‘‘Some signs that there is an illegal repeater in your area can be that your TV doesn’t work, and your car and garage remotes don’t work,’’ he says.
‘‘Our devices can be set to amplify a particular signal, and won’t over-amplify it, so it won’t flood the building so that other systems don’t work.’’
Powertec partners with local resellers to design and install systems for businesses hampered by connectivity problems.
A typical system involves external and internal antennas to capture the data signal coming in through the cellular network, plus stationary or mobile Cel-Fi repeaters to amplify the mobile phone signal.
McDonald says a single Cel-Fi unit can provide up to 900 square metres of coverage.
Pharmaceuticals distributor Symbion has 10 warehouses around Australia co-ordinating daily deliveries of up to 350,000 products from more than 17,000 product lines supplied by more than 540 manufacturers.
The logistical operations hit a snag when it turned out the new warehouse in western Sydney had 8000 square metres of internal space – and no signal.
The combination of antennas and a Cel-Fi GO stationary repeater enabled communications both inside the building and with delivery drivers and other external partners. Read more about the installation here.
Village Roadshow wanted to move to a cashless payment system, using Telstra 3G SIM cards, for all arcade games at its Sea World Nara Resort on the Gold Coast. Its plans were frustrated by a heavy tint on the doors of the Arcade Room.
McDonald says that since Powertec was brought in, ‘‘profits have increased by 30 per cent across the board for all arcade areas in the many theme parks operated by Village Roadshow’’.
At Goondiwindi, in Queensland near the NSW border, a cattle yard business wanted to capture data straight from the cattle in the crush and load it directly onto the server in town, 40 kilometres away. The site had no mains power and weak signal coverage.
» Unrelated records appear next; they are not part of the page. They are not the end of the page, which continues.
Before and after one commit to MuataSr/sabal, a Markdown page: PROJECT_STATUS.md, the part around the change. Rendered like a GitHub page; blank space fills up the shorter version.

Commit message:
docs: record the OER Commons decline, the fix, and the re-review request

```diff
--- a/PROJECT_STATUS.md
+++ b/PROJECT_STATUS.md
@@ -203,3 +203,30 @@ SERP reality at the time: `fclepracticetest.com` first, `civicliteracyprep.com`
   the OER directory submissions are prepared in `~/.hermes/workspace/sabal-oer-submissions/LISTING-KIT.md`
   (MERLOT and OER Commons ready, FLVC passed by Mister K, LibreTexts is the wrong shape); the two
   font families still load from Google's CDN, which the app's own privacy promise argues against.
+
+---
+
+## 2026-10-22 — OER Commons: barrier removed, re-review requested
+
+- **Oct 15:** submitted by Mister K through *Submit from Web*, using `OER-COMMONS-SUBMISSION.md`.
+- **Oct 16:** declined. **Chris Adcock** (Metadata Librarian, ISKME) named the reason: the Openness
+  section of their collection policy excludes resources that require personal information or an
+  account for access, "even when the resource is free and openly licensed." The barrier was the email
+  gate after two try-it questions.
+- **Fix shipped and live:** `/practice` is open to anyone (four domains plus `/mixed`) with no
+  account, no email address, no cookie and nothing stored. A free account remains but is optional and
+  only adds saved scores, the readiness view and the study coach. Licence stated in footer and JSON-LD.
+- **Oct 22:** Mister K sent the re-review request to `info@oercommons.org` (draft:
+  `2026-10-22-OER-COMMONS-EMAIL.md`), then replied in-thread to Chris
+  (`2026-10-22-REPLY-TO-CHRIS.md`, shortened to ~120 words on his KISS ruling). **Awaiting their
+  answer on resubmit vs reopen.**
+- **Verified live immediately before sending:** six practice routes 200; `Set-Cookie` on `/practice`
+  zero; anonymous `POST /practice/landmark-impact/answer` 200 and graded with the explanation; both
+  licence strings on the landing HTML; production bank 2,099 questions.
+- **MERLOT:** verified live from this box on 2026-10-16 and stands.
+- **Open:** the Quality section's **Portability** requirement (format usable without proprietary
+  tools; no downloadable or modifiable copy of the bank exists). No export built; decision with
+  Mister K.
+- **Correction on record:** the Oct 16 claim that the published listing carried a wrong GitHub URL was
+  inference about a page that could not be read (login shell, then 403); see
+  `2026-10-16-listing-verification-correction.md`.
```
Powertec set up a solar-powered installation with a battery in a metal enclosure and a Cel-Fi GO stationary repeater, locked to 3G, to provide better mobile coverage for everyone on the Telstra network.
Craig and Kelly Malloy equipped their 4×4 vehicle with a Cel-Fi GO mobile booster when they took their children on a 10-month odyssey around Australia.
Craig says the couple was able to continue running their marketing business from the road, including doing a video-conference call from Muttee Head about 70 kilometres from the tip of Cape York.
“Our devices can be set to amplify a particular signal, and won’t overamplify it, so it won’t flood the building so that other systems don’t work.”Ran McDonald
Original article by Financial Review Digital Edition – Thursday 15, August 2019 www.afr.com